(Data extracts begins)

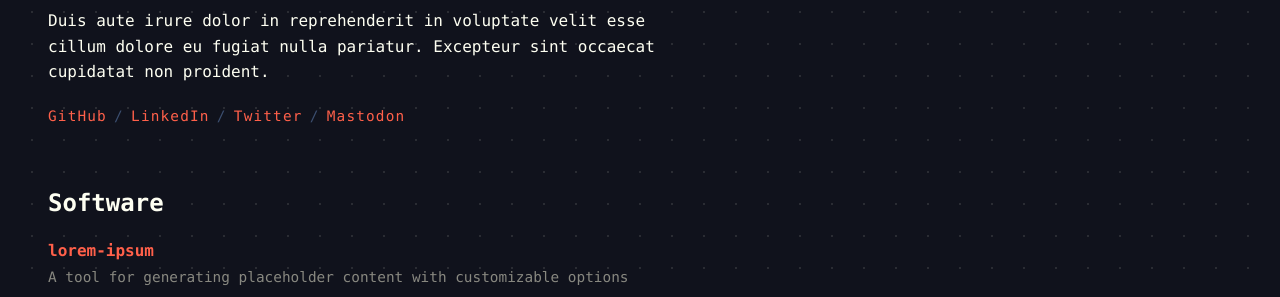
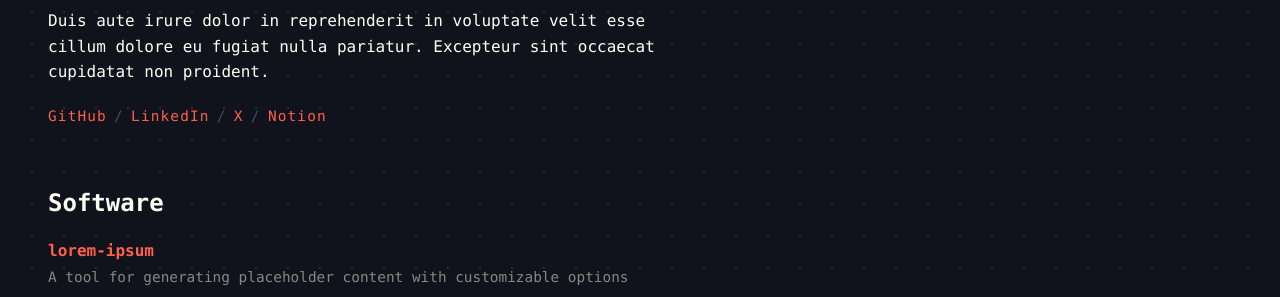
Before and after one commit to jmecom/jmecom.github.io, a Jekyll site: the page built from index.md, in a window 1280 px wide. Shown: the part 276-573 px from the top of the page. Built offline with Jekyll 4.4.1, drawn with Linux system fonts in a browser that asks for light colours.

Commit message:
Fix dot grid hover and update social links
- Coral color now fills entire hover area
- Update Twitter to X
- Update Mastodon to Notion

🤖 Generated with [Claude Code](https://claude.com/claude-code)

Co-Authored-By: Claude Opus 4.5 <noreply@anthropic.com>

```diff
--- a/index.md
+++ b/index.md
@@ -21,9 +21,9 @@ Duis aute irure dolor in reprehenderit in voluptate velit esse cillum dolore eu
 <span class="divider">/</span>
 <a href="https://linkedin.com/in/jmecom">LinkedIn</a>
 <span class="divider">/</span>
-<a href="https://twitter.com/jmecom">Twitter</a>
+<a href="https://x.com/jordanmecom">X</a>
 <span class="divider">/</span>
-<a href="https://mastodon.social/@jmecom">Mastodon</a>
+<a href="https://jmecom.notion.site/jmecom-info-2580ab275b3141489778abc5954a6394">Notion</a>
 </div>
 
 <h2>Software</h2>
```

(Data extracts ends)

**Exercise goal**
Would you please reproduce every line from the one containing "- Update Twitter to X" through the final line of the listing, and only those lines?

**Answer box**
- Update Twitter to X
- Update Mastodon to Notion

🤖 Generated with [Claude Code](https://claude.com/claude-code)

Co-Authored-By: Claude Opus 4.5 <noreply@anthropic.com>

```diff
--- a/index.md
+++ b/index.md
@@ -21,9 +21,9 @@ Duis aute irure dolor in reprehenderit in voluptate velit esse cillum dolore eu
 <span class="divider">/</span>
 <a href="https://linkedin.com/in/jmecom">LinkedIn</a>
 <span class="divider">/</span>
-<a href="https://twitter.com/jmecom">Twitter</a>
+<a href="https://x.com/jordanmecom">X</a>
 <span class="divider">/</span>
-<a href="https://mastodon.social/@jmecom">Mastodon</a>
+<a href="https://jmecom.notion.site/jmecom-info-2580ab275b3141489778abc5954a6394">Notion</a>
 </div>
 
 <h2>Software</h2>
```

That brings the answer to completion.